Footage of the violence many queer Eastern Europeans face when they take to the streets to increase the visibility of their communities convinced the Vancouver Pride Society (VPS) to highlight the human rights deficit many countries still confront when it comes to equality for queer people.
VPS president John Boychuk says the level of “hatred, abuse and violence associated with something that was supposed to be a simple, peaceful march, not a parade, not a rally” was so shocking that “we felt we had to do something.”
To that end, the VPS invited Dmitri Bartenev and Tomasz Baczkowski, representatives of the Moscow and Warsaw Prides respectively, to be grand marshals at this year’s Vancouver Pride celebrations in an effort to show solidarity.
For a second year in a row, Moscow’s Pride rally ended in violence as protesters targeted gays who had gathered for the event, May 27, while police looked on (see story page 12).

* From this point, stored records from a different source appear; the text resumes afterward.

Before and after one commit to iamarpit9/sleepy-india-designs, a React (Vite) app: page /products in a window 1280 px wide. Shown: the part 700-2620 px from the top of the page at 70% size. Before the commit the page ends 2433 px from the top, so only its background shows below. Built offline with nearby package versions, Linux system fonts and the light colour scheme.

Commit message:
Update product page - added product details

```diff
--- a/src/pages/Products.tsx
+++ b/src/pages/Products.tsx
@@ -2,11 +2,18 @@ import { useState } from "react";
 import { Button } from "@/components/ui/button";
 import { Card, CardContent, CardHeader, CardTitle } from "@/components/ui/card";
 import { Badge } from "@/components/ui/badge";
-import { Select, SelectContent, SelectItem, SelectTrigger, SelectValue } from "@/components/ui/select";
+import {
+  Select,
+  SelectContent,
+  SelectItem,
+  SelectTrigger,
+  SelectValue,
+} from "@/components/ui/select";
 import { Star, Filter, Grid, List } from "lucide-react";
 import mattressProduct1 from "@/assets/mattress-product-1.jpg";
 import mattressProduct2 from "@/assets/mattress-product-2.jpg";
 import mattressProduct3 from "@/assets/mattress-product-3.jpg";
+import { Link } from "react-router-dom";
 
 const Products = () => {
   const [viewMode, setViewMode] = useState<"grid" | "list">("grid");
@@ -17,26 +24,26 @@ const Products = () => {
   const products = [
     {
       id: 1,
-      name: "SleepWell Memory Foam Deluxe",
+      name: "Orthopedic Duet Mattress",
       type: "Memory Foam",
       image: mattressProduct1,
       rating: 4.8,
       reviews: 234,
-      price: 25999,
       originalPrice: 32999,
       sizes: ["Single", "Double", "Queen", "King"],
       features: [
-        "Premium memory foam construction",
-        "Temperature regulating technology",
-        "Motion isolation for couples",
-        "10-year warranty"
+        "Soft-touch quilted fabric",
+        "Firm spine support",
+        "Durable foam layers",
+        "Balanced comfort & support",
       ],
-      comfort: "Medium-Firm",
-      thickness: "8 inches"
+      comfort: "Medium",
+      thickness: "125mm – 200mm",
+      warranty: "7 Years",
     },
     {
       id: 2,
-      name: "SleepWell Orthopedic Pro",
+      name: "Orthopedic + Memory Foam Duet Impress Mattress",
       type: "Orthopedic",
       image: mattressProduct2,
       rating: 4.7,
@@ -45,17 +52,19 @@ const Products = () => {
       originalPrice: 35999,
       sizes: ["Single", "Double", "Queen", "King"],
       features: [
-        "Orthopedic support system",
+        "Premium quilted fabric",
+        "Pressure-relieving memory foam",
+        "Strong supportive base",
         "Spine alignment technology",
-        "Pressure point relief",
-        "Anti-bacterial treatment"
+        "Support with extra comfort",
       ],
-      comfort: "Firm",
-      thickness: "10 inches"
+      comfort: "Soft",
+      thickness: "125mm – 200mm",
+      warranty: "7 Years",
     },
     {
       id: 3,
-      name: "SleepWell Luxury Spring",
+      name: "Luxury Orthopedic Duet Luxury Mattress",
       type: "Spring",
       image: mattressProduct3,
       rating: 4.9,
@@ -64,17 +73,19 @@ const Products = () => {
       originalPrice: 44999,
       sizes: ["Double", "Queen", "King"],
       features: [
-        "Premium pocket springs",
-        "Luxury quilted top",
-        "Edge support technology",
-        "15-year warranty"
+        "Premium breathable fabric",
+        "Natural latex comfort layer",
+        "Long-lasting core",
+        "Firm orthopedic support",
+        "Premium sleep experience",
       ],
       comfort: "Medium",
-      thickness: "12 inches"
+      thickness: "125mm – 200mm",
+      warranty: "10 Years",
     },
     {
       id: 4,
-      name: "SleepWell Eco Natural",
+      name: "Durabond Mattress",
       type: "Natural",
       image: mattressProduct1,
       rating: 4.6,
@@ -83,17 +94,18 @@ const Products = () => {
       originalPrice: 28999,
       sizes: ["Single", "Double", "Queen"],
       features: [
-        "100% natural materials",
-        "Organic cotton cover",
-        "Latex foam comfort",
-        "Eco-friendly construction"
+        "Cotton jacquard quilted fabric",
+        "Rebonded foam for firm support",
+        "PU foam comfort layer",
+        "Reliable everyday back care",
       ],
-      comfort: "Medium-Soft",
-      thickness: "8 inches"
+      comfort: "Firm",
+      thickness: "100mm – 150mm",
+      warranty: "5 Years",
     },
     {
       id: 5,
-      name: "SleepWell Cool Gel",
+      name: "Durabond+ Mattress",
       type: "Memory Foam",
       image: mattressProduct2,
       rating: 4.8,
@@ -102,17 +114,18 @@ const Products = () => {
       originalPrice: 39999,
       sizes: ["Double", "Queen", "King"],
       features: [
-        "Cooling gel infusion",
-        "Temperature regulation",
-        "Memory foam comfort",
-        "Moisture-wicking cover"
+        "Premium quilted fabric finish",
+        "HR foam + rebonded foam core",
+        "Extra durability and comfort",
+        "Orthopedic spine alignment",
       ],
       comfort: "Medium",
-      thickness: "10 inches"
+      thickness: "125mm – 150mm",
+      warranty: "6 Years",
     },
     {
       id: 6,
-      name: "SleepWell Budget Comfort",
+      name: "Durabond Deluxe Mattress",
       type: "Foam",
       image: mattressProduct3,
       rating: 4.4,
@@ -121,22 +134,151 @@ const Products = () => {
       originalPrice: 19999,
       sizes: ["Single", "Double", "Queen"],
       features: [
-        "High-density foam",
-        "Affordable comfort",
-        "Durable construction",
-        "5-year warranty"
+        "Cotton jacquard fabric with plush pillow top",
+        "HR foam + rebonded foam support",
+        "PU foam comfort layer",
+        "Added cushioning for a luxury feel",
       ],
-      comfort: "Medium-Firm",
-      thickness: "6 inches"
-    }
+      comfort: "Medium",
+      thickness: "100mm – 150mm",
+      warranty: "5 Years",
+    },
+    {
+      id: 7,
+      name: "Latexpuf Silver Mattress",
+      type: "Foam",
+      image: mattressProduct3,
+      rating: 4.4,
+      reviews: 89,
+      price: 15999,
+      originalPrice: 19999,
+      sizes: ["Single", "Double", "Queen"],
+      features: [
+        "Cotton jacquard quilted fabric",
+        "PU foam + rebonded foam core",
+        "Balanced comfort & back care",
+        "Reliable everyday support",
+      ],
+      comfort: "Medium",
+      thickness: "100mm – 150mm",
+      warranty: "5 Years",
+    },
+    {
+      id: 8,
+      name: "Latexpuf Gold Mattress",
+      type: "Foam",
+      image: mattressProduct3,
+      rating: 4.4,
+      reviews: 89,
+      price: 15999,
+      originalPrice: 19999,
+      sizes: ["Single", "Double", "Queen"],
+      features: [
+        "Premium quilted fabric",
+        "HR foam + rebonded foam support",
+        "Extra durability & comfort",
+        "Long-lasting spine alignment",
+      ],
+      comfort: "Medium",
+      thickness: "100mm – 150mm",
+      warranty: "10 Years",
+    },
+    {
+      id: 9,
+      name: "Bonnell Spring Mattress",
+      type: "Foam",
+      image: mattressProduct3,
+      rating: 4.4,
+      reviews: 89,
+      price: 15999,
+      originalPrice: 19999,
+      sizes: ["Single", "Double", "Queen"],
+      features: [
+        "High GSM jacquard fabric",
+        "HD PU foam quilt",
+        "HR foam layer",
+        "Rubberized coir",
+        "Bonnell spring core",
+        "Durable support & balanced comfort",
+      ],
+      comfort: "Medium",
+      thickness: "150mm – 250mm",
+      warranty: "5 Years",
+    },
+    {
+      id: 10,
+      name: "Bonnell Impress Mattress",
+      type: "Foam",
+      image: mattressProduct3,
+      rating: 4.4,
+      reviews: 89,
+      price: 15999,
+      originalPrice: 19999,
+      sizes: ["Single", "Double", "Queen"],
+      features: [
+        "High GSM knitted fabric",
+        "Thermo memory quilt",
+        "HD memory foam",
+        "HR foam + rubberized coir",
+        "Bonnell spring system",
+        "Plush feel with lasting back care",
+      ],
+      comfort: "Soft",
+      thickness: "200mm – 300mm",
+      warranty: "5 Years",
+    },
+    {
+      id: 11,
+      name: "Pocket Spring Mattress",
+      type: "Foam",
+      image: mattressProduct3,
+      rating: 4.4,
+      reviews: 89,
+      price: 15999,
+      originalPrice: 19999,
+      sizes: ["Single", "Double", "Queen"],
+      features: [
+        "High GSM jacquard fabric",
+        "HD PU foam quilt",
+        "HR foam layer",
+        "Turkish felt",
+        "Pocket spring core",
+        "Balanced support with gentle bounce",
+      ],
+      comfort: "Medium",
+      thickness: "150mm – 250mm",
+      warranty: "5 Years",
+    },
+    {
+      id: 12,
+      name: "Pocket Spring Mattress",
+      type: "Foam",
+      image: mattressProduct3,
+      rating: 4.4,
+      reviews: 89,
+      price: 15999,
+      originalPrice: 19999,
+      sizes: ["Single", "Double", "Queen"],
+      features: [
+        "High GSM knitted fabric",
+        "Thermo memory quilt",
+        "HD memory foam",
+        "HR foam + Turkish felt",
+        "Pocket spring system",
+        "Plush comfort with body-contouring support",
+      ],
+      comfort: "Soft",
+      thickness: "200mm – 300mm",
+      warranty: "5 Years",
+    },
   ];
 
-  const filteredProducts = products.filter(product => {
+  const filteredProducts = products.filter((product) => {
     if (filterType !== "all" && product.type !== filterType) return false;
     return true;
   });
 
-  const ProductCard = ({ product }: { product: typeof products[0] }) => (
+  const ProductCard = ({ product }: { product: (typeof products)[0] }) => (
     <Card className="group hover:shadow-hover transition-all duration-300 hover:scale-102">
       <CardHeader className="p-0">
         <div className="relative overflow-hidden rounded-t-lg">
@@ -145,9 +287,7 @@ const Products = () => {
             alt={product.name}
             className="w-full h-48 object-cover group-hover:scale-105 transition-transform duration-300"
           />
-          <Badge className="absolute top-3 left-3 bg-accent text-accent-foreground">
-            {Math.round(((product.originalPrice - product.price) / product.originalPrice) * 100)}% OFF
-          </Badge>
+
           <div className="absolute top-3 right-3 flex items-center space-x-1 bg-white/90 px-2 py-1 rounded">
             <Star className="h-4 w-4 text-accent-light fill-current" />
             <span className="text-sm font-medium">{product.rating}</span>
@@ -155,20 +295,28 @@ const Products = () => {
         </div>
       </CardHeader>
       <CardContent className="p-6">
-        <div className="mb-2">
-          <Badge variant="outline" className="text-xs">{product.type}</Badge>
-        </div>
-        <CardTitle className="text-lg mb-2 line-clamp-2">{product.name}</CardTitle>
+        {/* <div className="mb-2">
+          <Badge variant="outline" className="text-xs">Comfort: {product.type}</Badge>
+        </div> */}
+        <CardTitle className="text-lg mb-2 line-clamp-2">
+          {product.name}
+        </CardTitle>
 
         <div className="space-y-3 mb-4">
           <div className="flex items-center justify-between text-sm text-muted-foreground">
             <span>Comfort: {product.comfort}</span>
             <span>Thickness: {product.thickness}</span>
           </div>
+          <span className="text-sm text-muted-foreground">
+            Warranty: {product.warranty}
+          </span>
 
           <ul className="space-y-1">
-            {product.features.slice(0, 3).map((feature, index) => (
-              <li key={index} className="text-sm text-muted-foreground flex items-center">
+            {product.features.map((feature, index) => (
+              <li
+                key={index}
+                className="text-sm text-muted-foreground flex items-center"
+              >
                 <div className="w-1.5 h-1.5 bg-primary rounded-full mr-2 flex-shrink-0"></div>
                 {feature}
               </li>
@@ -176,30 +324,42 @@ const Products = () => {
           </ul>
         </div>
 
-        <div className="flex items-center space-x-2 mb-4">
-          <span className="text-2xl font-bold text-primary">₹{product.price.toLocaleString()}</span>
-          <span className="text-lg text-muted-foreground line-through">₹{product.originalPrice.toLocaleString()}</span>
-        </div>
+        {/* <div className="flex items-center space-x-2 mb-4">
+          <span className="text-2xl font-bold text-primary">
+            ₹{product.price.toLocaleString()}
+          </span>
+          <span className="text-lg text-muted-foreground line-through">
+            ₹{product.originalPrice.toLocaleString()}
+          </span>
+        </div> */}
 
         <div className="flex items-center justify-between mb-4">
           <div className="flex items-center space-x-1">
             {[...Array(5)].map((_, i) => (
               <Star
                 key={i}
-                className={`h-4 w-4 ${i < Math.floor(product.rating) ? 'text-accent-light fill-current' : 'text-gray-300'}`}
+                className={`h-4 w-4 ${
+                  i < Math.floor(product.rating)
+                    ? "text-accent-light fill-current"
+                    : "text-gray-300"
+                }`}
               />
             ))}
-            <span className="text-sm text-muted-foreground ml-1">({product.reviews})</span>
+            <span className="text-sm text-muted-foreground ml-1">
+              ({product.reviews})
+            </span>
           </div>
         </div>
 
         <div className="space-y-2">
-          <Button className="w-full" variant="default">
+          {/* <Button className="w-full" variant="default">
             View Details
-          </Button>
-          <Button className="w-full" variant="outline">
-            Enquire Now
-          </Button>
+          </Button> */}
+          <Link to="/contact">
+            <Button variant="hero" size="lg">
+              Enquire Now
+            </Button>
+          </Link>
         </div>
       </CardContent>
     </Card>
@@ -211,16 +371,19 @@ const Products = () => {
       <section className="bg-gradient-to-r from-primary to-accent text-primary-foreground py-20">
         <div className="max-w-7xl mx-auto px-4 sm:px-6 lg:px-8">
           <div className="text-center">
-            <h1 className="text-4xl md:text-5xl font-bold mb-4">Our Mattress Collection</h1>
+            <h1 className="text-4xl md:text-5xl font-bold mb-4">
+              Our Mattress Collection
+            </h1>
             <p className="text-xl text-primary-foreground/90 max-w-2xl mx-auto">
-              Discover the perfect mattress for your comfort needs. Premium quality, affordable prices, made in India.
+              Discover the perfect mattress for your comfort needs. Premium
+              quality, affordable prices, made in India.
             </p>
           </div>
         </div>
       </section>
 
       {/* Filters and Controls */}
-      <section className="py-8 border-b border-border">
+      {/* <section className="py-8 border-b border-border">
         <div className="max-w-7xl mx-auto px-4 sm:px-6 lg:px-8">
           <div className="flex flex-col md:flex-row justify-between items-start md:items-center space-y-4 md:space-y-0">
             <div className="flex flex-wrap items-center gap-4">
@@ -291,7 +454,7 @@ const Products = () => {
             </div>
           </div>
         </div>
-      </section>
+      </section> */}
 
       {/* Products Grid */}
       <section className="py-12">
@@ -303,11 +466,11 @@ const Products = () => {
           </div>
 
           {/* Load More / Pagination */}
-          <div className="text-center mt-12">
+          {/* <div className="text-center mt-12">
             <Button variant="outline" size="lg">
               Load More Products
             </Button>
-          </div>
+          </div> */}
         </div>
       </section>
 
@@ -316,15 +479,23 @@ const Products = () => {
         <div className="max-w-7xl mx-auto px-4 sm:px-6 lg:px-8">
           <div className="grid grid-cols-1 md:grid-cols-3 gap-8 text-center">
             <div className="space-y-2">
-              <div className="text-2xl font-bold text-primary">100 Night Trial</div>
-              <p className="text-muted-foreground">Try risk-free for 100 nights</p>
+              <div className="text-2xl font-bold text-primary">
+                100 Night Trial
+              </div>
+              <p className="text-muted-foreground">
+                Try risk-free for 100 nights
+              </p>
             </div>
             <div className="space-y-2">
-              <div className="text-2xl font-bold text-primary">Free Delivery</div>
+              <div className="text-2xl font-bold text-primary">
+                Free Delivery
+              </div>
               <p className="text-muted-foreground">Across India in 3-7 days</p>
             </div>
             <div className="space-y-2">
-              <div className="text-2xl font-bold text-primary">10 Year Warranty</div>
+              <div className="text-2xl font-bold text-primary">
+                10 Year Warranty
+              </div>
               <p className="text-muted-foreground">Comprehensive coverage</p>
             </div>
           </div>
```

Pride went more smoothly in nearby Poland this year as a record 20,000 people marched through downtown under heavy police protection, May 19 (see brief page 13). But two years ago, then-Mayor Lech Kaczynski banned the march after he accused organizers of “propagating gay orientation.” Kaczynski is now president of Poland.
Bartenev and Baczkowski will have several opportunities to share their experiences with Vancouverites this summer. Among other events, they will attend a film and dialogue evening, held in cooperation with Out on Screen at Vancity Theatre, featuring a graphic film entitled Prides in Conflict about the turmoil that pervades Eastern European Prides.
“Why not bring that to Vancouver,” Boychuk says, “and say, ‘Hey, we’ve got something fantastic here, but let’s also not forget our brothers and sisters that are out there, that are getting beaten up, that are being shut down by their government, that are not getting the support from any level.’
“Let’s be a role model, let’s step up to the plate and let’s show them there is hope,” says Boychuk.